- Disability is the leading cause of personal bankruptcies. It causes nearly 50% of all mortgage foreclosures, compared to 2% caused by death.
- (Health Affairs, The Policy Journal of the Health Sphere, 2 February 2005)
- More than 70% of working Americans do not have enough savings to meet short-term emergencies, let alone a long-term disability.
- (National Investment Watch Survey,A.G. Edwards Inc., 2004)
- As you can see, losing your income to a disabling illness or injury could happen to you. So how would you answer these important questions?
- Could I afford to live without my income?
- How much of my current income goes to cover living expenses each month-the mortgage, car payments and gas, utilities, food, and home repairs-and how would these be paid with no income?
- How long would my savings last?
- What lifestyle changes would my family or I have to make to accommodate the lost income?
- What would happen to plans for the future-college funding, travel, retirement and legacies?

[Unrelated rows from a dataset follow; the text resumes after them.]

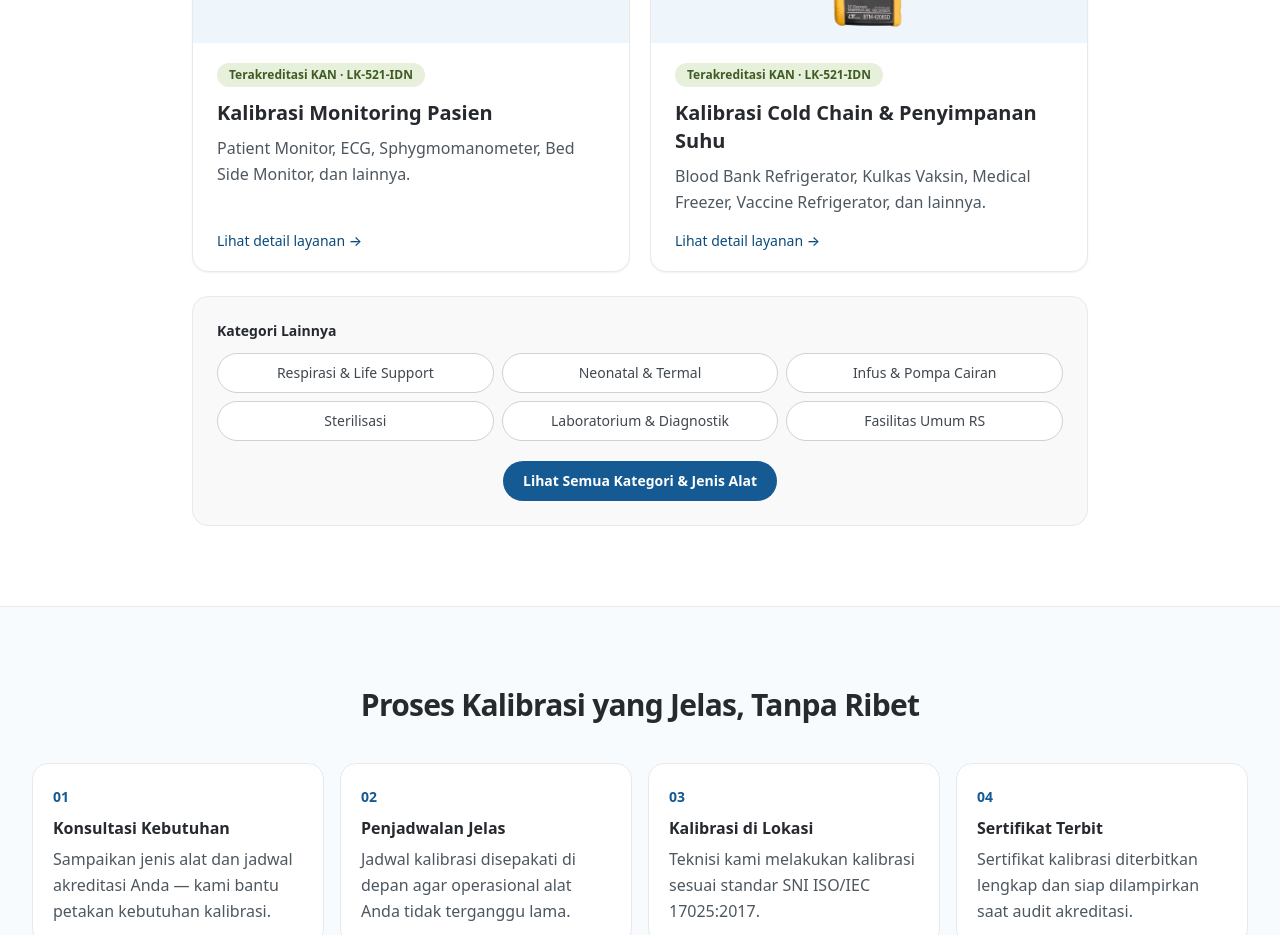
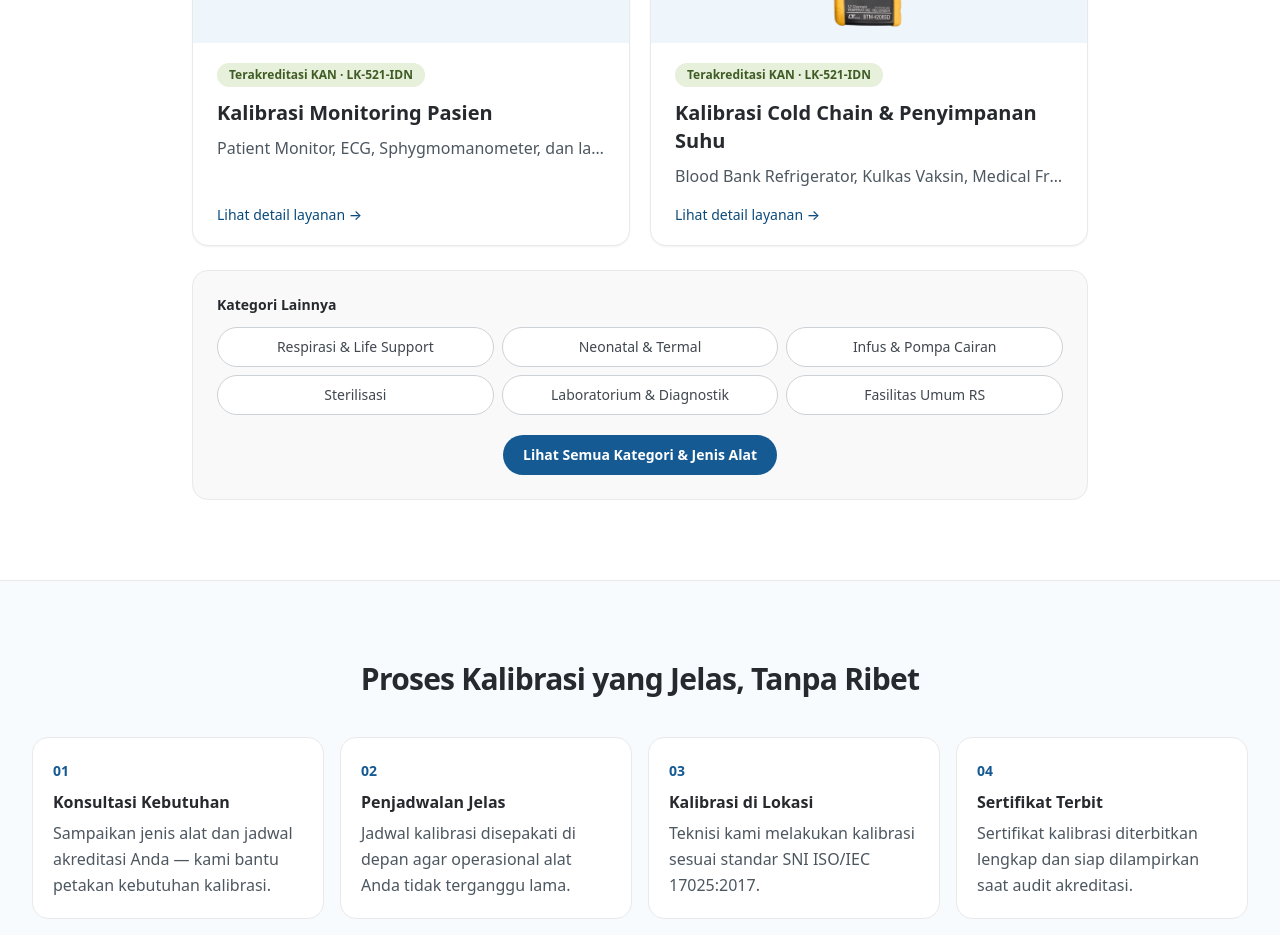
Before and after one commit to afrizahrp/medcal, a Next.js app in the folder apps/web/: page / in a window 1280 px wide. Shown: the part 1760-2695 px from the top of the page. Built offline with nearby package versions, Linux system fonts and the light colour scheme.

Commit message:
fix: update example product display in FeaturedCategoriesSection for better clarity
- Adjusted the number of example products displayed from four to three.
- Changed text to truncate with an ellipsis for improved readability.

```diff
--- a/apps/web/src/components/featured-categories-section.tsx
+++ b/apps/web/src/components/featured-categories-section.tsx
@@ -56,9 +56,9 @@ export function FeaturedCategoriesSection() {
                     <h3 className="mt-3 text-lg font-semibold text-ink-900 sm:text-xl">
                       Kalibrasi {category.name}
                     </h3>
-                    <p className="mt-2 text-base leading-relaxed text-ink-600">
-                      {category.exampleProducts.slice(0, 4).join(", ")}, dan
-                      lainnya.
+                    <p className="mt-2 truncate text-base leading-relaxed text-ink-600">
+                      {category.exampleProducts.slice(0, 3).join(", ")}, dan
+                      lain …
                     </p>
                   </div>
                   <span className="mt-4 inline-flex items-center text-sm font-medium text-brand-700 group-hover:text-brand-800">
```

You see, the risk of disability isn’t just physical. The consequences can have a profound emotional and financial impact on you, your loved ones and your future opportunities.
The first step to determining your needs in the event of a disability is to objectively analyze how a short or long-term disability would affect your overall financial plan. This should include analyzing your needs as well as available dependable resources. This information can help you to make an educated and well thought out decisions on how to protect yourself and your family in the event of a disability.
A few considerations are:
- How much coverage do you have through your employer?
- Will it cover you if you can’t perform the duties of your present occupation?
- Will the benefits you receive be taxable?
- Will the benefit cover your total earned income or just your base?
- What is the insurance provider’s definition of disability?
- If you change jobs will you lose your coverage?
- Should you consider securing your own coverage?
- If you are self employed you will have different needs and programs to consider.
It is important to know that individual disability insurance contracts can be specifically tailored to help meet your personal needs. Since features and benefits can vary widely from policy to policy, you should consult with an advisor who can help you to assess your needs and help you to make an informed decision.
We understand without proper protection planning your way of life might be at risk should you become disabled. One of our wealth advisors can help you to objectively analyze your needs and, if appropriate, help you in selecting and implementing a suitable program.
While no one likes to think about worst case scenarios it is always helpful to be prepared for them and therefore be better positioned to focus on the things you most enjoy in life.
If you would like learn more about disability insurance needs please contact us at 516.394.2503.